Edit difference data
===

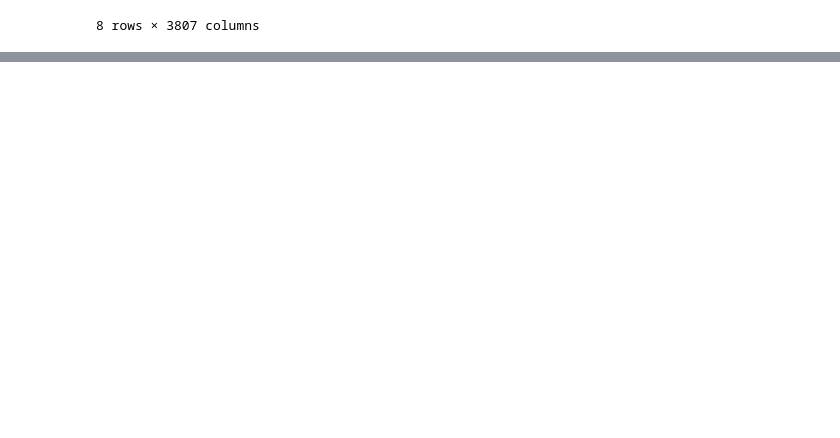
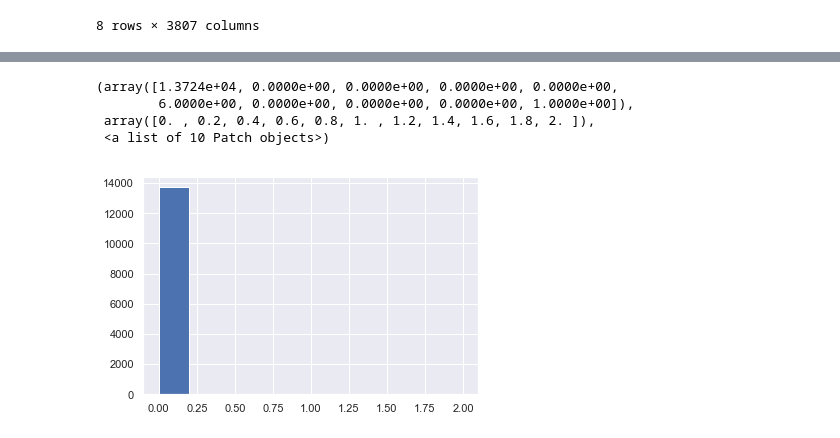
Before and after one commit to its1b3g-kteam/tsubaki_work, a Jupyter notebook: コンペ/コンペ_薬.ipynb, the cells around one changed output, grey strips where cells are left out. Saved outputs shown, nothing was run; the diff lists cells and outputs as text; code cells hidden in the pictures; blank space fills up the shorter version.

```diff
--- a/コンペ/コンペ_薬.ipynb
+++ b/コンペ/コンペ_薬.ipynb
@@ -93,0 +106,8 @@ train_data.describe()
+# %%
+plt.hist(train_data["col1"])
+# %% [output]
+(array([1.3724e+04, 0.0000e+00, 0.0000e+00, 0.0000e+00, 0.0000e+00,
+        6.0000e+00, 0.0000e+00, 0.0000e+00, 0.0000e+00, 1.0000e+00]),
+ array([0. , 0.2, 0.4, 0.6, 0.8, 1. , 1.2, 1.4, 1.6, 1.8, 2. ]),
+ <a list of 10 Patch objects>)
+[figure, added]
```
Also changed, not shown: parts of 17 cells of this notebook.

===

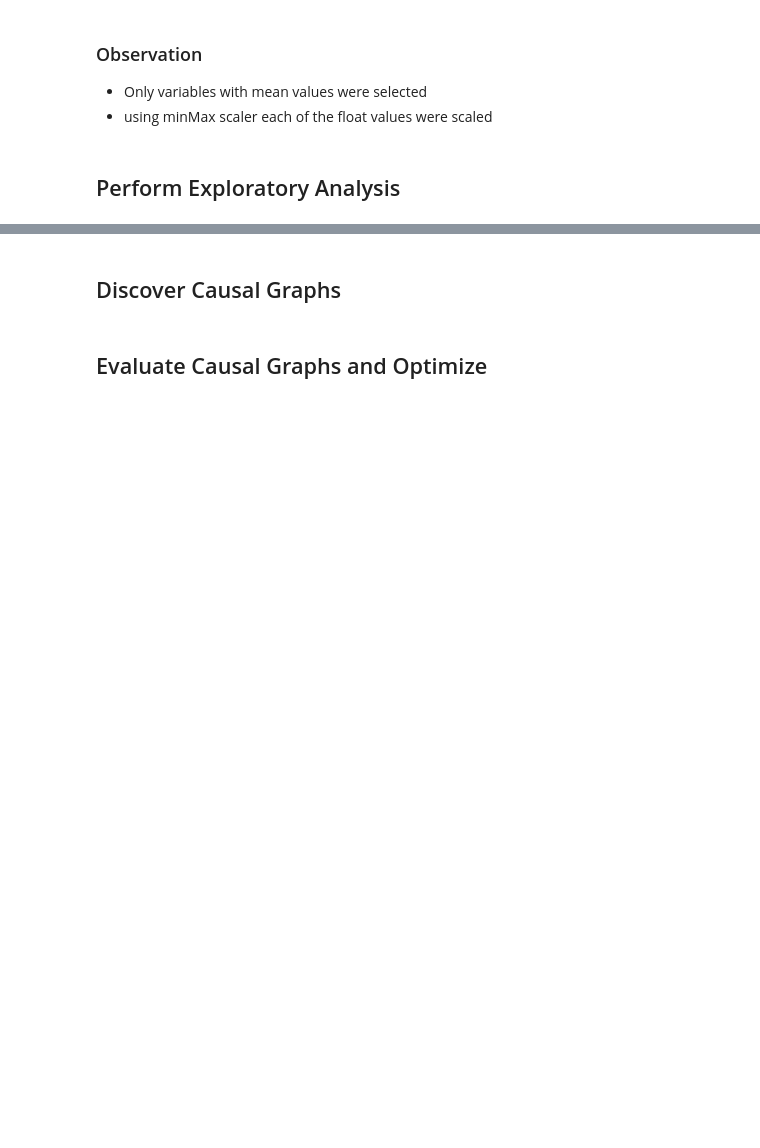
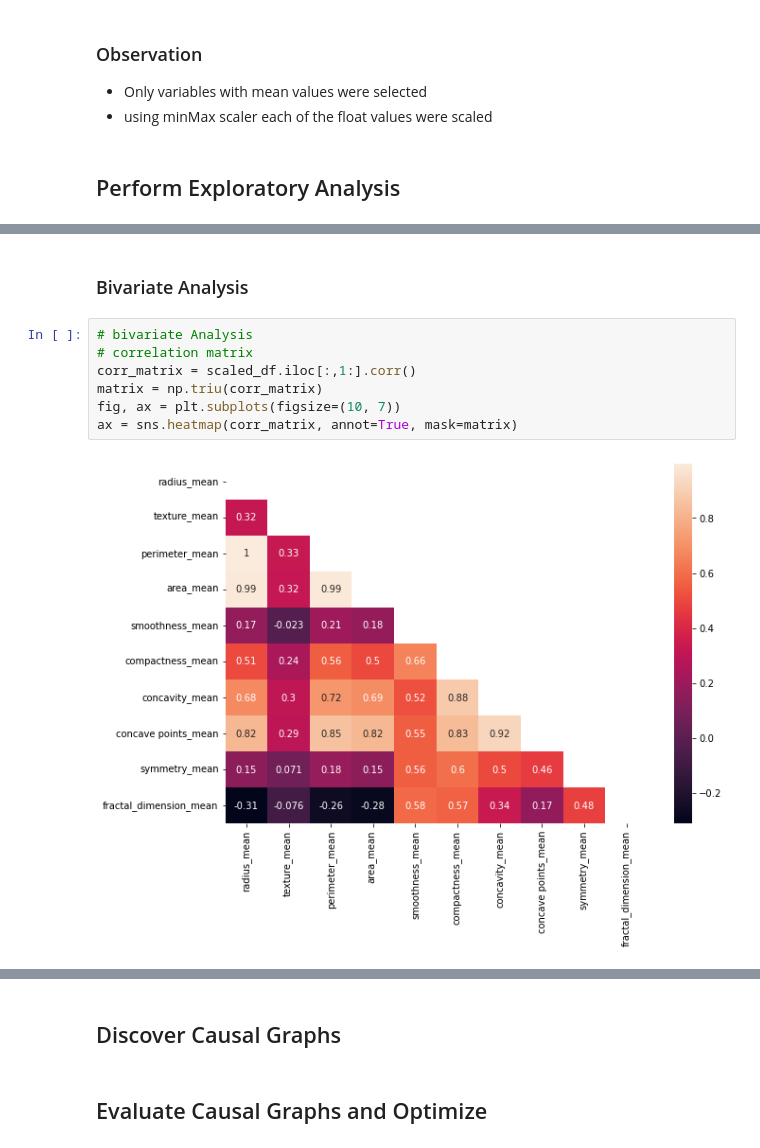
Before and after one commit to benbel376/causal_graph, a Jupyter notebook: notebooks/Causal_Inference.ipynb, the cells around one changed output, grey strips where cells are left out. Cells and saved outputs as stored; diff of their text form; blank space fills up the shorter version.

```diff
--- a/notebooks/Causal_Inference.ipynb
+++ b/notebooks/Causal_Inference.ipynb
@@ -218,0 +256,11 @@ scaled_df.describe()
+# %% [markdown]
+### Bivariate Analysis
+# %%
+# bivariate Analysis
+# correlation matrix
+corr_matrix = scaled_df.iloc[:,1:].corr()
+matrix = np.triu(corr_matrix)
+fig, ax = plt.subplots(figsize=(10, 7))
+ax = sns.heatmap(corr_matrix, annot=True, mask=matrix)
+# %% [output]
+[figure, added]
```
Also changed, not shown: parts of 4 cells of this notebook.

===

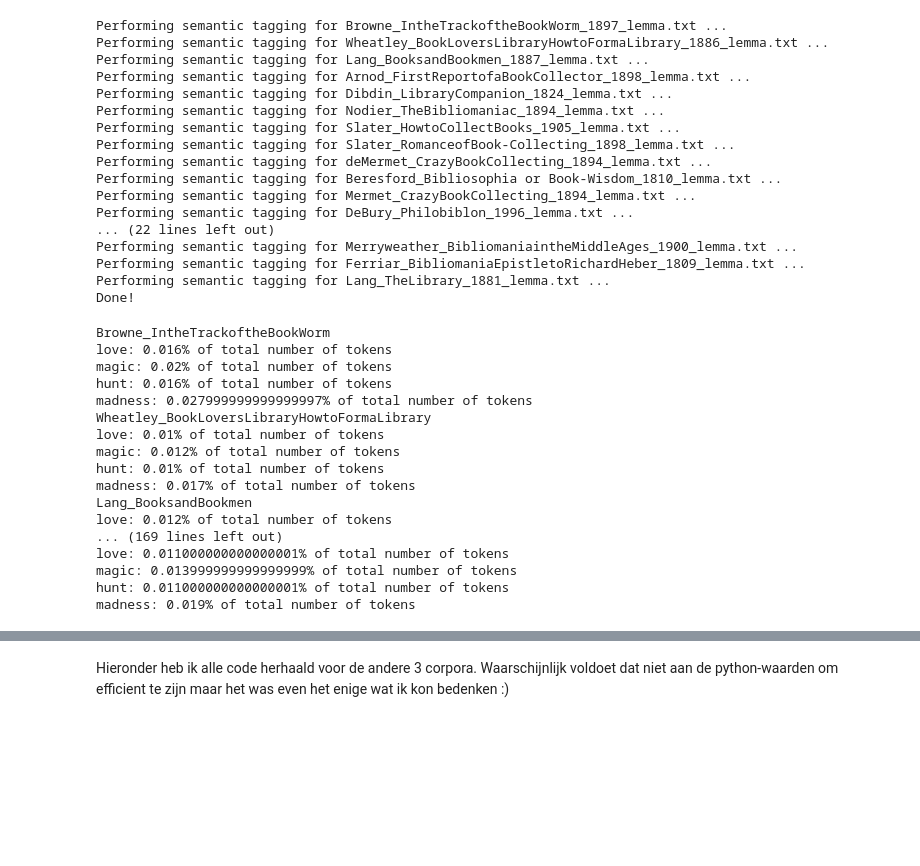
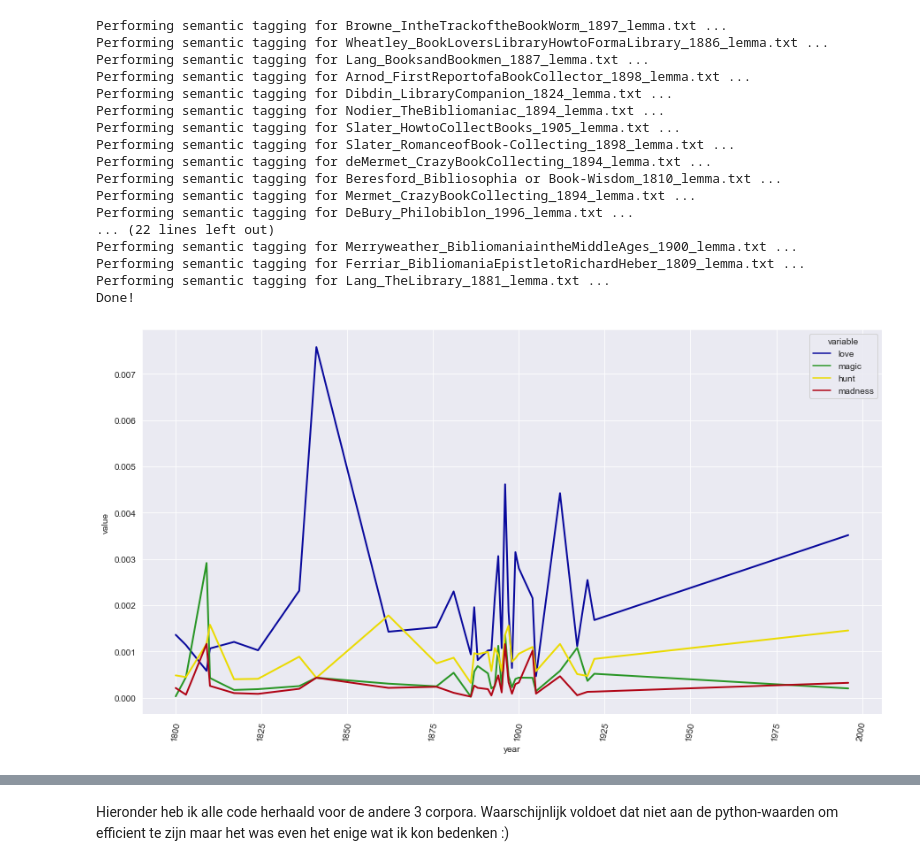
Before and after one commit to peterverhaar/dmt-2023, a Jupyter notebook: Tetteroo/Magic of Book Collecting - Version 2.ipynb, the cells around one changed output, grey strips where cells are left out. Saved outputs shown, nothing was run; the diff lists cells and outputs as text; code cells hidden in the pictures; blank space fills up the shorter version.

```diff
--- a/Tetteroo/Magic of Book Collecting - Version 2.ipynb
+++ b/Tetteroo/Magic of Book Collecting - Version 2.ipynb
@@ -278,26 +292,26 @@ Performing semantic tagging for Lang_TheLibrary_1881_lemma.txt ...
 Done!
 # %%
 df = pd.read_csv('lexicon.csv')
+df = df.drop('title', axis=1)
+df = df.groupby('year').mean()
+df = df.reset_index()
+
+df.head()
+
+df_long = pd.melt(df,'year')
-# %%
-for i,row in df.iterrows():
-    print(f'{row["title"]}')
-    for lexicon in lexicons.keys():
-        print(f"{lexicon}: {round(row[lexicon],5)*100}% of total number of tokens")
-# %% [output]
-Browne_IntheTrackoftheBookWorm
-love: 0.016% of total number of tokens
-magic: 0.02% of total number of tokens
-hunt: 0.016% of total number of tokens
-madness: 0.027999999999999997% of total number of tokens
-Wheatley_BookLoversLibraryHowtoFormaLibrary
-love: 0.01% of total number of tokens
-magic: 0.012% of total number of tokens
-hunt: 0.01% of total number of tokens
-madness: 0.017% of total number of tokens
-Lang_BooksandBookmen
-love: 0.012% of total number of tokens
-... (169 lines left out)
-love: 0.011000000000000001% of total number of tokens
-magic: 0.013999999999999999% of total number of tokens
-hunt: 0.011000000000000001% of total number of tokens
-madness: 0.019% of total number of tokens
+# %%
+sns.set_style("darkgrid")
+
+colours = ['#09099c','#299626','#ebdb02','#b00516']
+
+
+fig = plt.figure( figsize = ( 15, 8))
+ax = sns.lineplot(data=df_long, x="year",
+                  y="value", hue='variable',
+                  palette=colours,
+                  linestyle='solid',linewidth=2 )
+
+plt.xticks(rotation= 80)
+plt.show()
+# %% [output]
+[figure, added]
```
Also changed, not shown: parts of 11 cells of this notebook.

===

Aim of the task →
Please give the number of lines in the data where "hunt" appears, without any other words.

Solution to the problem →
3